*What this task involves*
If a line in the records below contains the word "IconContent", copy it.

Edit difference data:
- - -

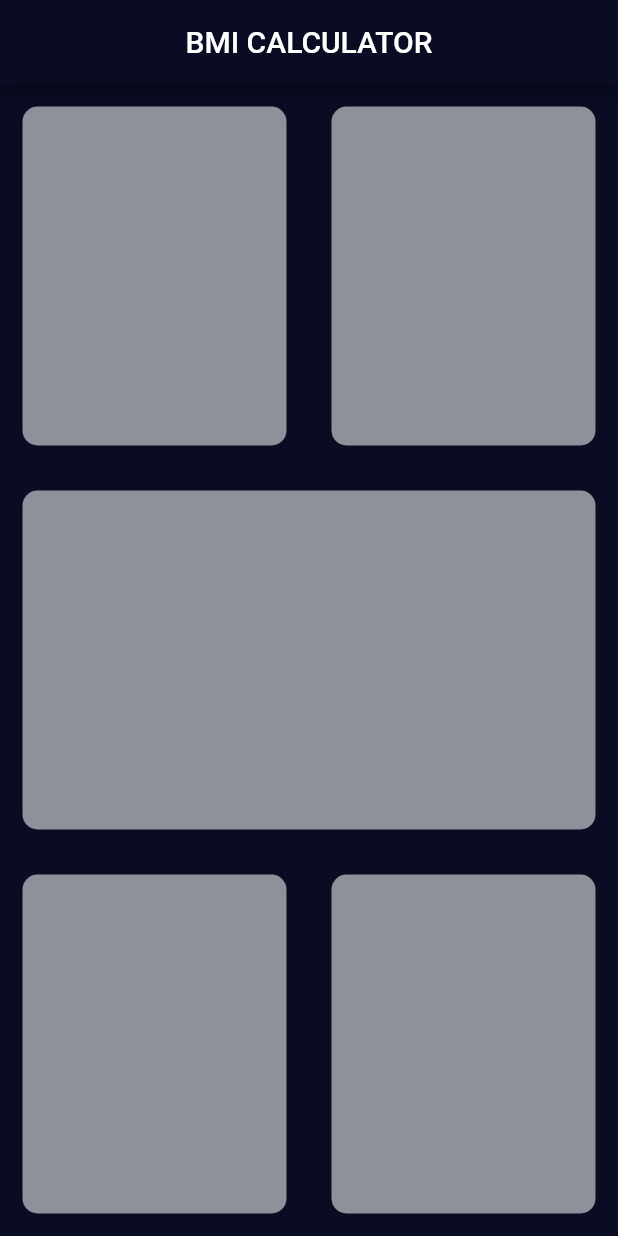
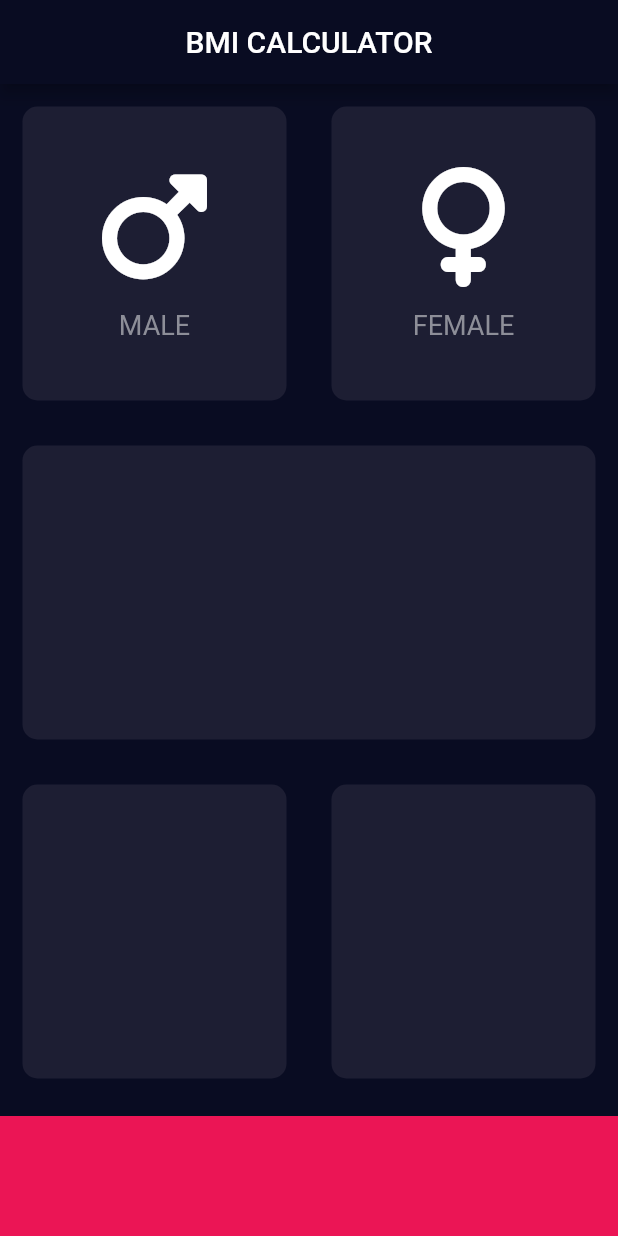
Before and after one commit to Jishnu075/bmi_calc, a Flutter app: the screen it shows after launch, on a phone screen of 412 x 824 dp. Run offline on Flutter 3.47's test engine with Material 2 defaults, Android fonts, the phone set to English and light mode, and no system bars; our stand-ins replace font_awesome_flutter.

Commit message:
added icon_content and reusable_card widgets

```diff
--- /dev/null
+++ b/lib/icon_content.dart
@@ -0,0 +1,31 @@
+import 'package:flutter/material.dart';
+
+class IconContent extends StatelessWidget {
+  final String label;
+  final IconData icon;
+
+  IconContent({required this.label, required this.icon});
+
+  @override
+  Widget build(BuildContext context) {
+    return Column(
+      mainAxisAlignment: MainAxisAlignment.center,
+      children: [
+        Icon(
+          icon,
+          size: 80.0,
+        ),
+        SizedBox(
+          height: 15.0,
+        ),
+        Text(
+          label,
+          style: TextStyle(
+            color: Color(0xFF8D8E98),
+            fontSize: 18.0,
+          ),
+        ),
+      ],
+    );
+  }
+}
--- a/lib/input_page.dart
+++ b/lib/input_page.dart
@@ -1,4 +1,10 @@
 import 'package:flutter/material.dart';
+import 'package:font_awesome_flutter/font_awesome_flutter.dart';
+import 'icon_content.dart';
+import 'reusable_card.dart';
+
+const bottomContainerColor = Color(0xFFEB1555);
+const activeCardColor = Color(0xFF1D1E33);
 
 class InputPage extends StatefulWidget {
   @override
@@ -20,48 +26,49 @@ class _InputPageState extends State<InputPage> {
             child: Row(
               children: [
                 Expanded(
-                  child: ReusableCard(colour: Colors.white54),
+                  child: ReusableCard(
+                    colour: activeCardColor,
+                    cardChild: IconContent(
+                      icon: FontAwesomeIcons.mars,
+                      label: 'MALE',
+                    ),
+                  ),
                 ),
                 Expanded(
-                  child: ReusableCard(colour: Colors.white54),
+                  child: ReusableCard(
+                    colour: activeCardColor,
+                    cardChild: IconContent(
+                      icon: FontAwesomeIcons.venus,
+                      label: 'FEMALE',
+                    ),
+                  ),
                 ),
               ],
             ),
           ),
           Expanded(
-            child: ReusableCard(colour: Colors.white54),
+            child: ReusableCard(colour: activeCardColor),
           ),
           Expanded(
             child: Row(
               children: [
                 Expanded(
-                  child: ReusableCard(colour: Colors.white54),
+                  child: ReusableCard(colour: activeCardColor),
                 ),
                 Expanded(
-                  child: ReusableCard(colour: Colors.white54),
+                  child: ReusableCard(colour: activeCardColor),
                 ),
               ],
             ),
+          ),
+          Container(
+            margin: EdgeInsets.only(top: 10.0),
+            color: bottomContainerColor,
+            height: 80.0,
+            width: double.infinity,
           ),
         ],
       ),
     );
   }
 }
-
-class ReusableCard extends StatelessWidget {
-  final Color colour;
-
-  ReusableCard({required this.colour});
-
-  @override
-  Widget build(BuildContext context) {
-    return Container(
-      margin: EdgeInsets.all(15.0),
-      decoration: BoxDecoration(
-        color: colour,
-        borderRadius: BorderRadius.circular(10.0),
-      ),
-    );
-  }
-}
--- /dev/null
+++ b/lib/reusable_card.dart
@@ -0,0 +1,20 @@
+import 'package:flutter/material.dart';
+
+class ReusableCard extends StatelessWidget {
+  final Color colour;
+  final Widget? cardChild;
+
+  ReusableCard({required this.colour, this.cardChild});
+
+  @override
+  Widget build(BuildContext context) {
+    return Container(
+      child: cardChild,
+      margin: EdgeInsets.all(15.0),
+      decoration: BoxDecoration(
+        color: colour,
+        borderRadius: BorderRadius.circular(10.0),
+      ),
+    );
+  }
+}
```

- - -

*Expected answer*
+class IconContent extends StatelessWidget {
+  IconContent({required this.label, required this.icon});
+                    cardChild: IconContent(
+                    cardChild: IconContent(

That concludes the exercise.